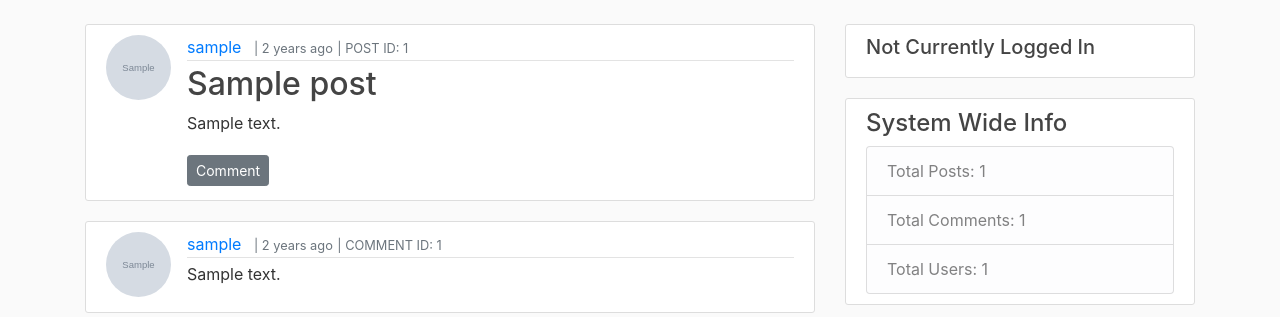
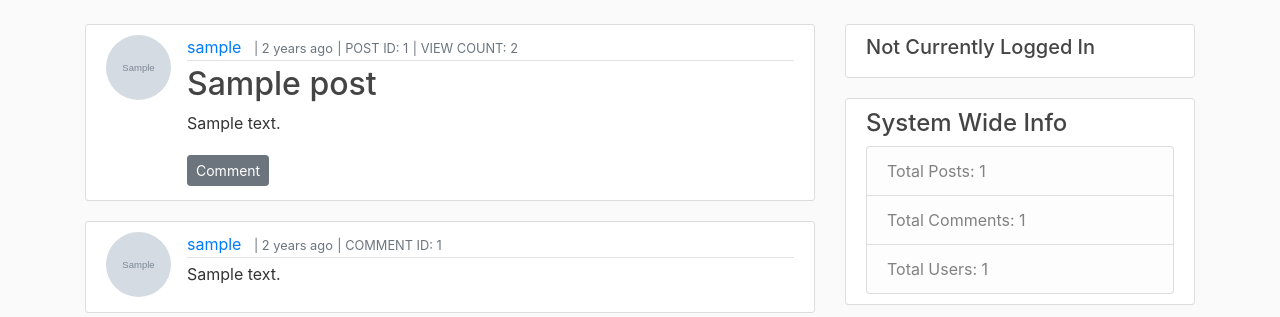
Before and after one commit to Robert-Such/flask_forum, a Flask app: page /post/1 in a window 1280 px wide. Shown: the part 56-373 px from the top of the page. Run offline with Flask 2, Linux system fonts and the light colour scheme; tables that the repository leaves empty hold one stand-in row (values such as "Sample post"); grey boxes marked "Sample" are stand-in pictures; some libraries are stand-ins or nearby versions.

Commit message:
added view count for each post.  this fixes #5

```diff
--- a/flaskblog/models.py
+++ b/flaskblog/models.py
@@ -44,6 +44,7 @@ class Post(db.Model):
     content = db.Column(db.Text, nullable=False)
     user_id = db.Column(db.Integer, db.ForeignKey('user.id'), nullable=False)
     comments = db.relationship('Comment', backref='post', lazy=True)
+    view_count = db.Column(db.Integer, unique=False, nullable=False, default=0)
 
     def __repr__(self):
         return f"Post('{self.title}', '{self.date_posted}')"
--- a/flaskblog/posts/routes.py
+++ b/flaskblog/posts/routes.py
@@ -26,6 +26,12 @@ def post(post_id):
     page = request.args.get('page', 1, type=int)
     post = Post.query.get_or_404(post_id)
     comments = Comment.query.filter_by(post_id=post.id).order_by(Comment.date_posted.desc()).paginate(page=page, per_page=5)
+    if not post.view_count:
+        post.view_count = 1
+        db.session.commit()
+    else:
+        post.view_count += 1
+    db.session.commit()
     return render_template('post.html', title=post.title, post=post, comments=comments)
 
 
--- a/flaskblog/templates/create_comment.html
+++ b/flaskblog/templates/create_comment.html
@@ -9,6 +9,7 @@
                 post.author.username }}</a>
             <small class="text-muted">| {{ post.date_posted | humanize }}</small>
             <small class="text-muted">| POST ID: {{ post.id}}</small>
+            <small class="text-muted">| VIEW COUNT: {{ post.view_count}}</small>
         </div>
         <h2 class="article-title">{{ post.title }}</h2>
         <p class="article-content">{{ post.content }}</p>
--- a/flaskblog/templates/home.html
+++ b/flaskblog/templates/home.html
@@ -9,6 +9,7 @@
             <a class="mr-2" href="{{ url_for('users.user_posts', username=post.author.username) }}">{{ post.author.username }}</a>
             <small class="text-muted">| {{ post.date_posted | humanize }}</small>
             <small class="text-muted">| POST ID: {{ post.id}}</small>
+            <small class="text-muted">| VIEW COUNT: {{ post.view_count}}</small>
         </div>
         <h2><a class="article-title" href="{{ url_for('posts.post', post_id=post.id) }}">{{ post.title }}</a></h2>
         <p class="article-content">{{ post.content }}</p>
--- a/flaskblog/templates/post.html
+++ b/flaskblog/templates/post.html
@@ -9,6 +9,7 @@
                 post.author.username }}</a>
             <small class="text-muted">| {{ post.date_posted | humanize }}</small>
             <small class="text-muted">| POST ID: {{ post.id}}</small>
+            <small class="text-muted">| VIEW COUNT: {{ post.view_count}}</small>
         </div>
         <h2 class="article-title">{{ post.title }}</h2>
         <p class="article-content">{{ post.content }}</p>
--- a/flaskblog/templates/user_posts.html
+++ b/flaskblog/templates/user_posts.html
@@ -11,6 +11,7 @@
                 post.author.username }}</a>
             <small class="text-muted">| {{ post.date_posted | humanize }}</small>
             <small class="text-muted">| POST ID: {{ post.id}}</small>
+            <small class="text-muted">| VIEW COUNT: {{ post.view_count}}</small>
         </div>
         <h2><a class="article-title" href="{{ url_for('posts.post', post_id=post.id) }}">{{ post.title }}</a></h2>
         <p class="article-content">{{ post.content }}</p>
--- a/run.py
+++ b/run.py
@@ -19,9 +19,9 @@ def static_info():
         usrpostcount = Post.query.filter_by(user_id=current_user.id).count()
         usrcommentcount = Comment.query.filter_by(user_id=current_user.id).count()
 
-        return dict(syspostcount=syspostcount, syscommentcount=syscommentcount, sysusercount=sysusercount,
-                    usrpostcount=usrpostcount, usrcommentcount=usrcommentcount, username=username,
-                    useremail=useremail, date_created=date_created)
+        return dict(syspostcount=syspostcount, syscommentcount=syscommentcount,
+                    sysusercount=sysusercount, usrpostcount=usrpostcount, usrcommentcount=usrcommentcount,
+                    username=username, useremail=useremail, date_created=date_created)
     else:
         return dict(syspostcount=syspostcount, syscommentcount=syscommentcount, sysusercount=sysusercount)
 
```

§ **Required action**:
In the data above, which lines have "syspostcount"? Report each of them.

§ **Response box**:
-        return dict(syspostcount=syspostcount, syscommentcount=syscommentcount, sysusercount=sysusercount,
+        return dict(syspostcount=syspostcount, syscommentcount=syscommentcount,
         return dict(syspostcount=syspostcount, syscommentcount=syscommentcount, sysusercount=sysusercount)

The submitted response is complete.